» Exercise directions:
Lines in the listing below that contain the string "const" are to be found and copied.

» Data for this exercise:
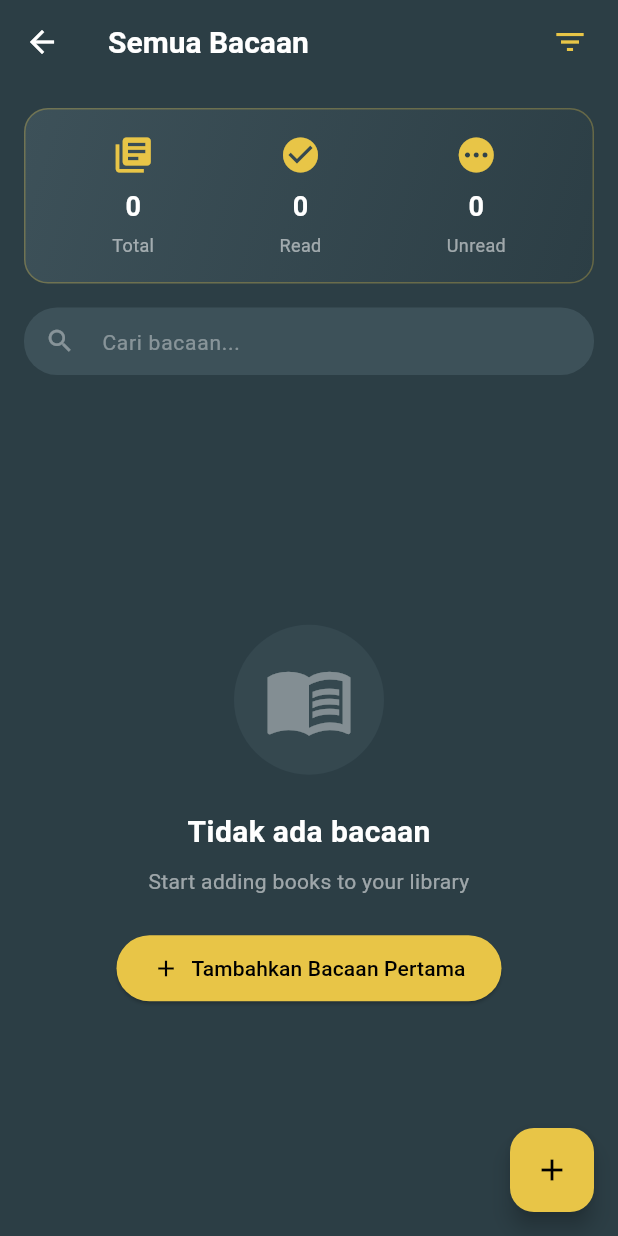
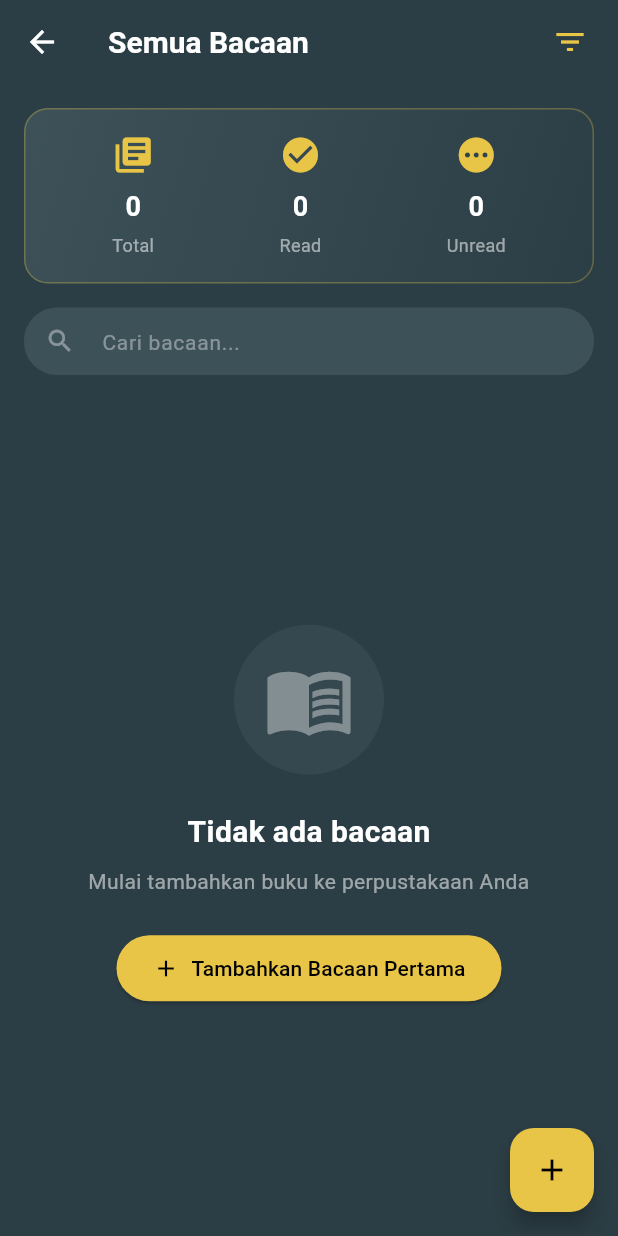
Before and after one commit to YusufxAlbana/Reading_List_App, a Flutter app: the AllBooksView screen opened by its route, on a phone screen of 412 x 824 dp. Run offline on Flutter 3.47's test engine with Material 3 defaults, Android fonts, the phone set to English and light mode, and no system bars; our stand-ins replace get, get_storage, image_picker; accounts and stored records are empty.

Commit message:
books by tag

```diff
--- a/lib/views/all_books_view.dart
+++ b/lib/views/all_books_view.dart
@@ -190,14 +190,28 @@ class AllBooksView extends StatelessWidget {
                                   fontWeight: FontWeight.bold),
                             ),
                             const SizedBox(height: 8),
-                            Text(
-                              controller.searchQuery.value.isNotEmpty
-                                  ? 'Try adjusting your search or filters'
-                                  : 'Start adding books to your library',
-                              style: const TextStyle(
-                                  color: Colors.white54, fontSize: 14),
-                              textAlign: TextAlign.center,
+
+                            // --- MODIFIKASI DI SINI ---
+                            // Builder ini digunakan untuk mendapatkan konteks filter terbaru
+                            Builder(
+                              builder: (context) {
+                                // Cek semua kondisi filter
+                                final isFiltered = controller.filterStatus.value != 'all' ||
+                                    controller.searchQuery.value.isNotEmpty ||
+                                    controller.selectedTags.isNotEmpty;
+
+                                return Text(
+                                  isFiltered
+                                      ? 'Coba sesuaikan pencarian atau filter Anda'
+                                      : 'Mulai tambahkan buku ke perpustakaan Anda',
+                                  style: const TextStyle(
+                                      color: Colors.white54, fontSize: 14),
+                                  textAlign: TextAlign.center,
+                                );
+                              }
                             ),
+                            // --- AKHIR MODIFIKASI ---
+
                             if (controller.list.isEmpty) ...[
                               const SizedBox(height: 24),
                               ElevatedButton.icon(
```
Also changed, not shown: lib/views/tags_view.dart (+24 -7 lines).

» Output:
                             const SizedBox(height: 8),
-                              style: const TextStyle(
+                                  style: const TextStyle(
                               const SizedBox(height: 24),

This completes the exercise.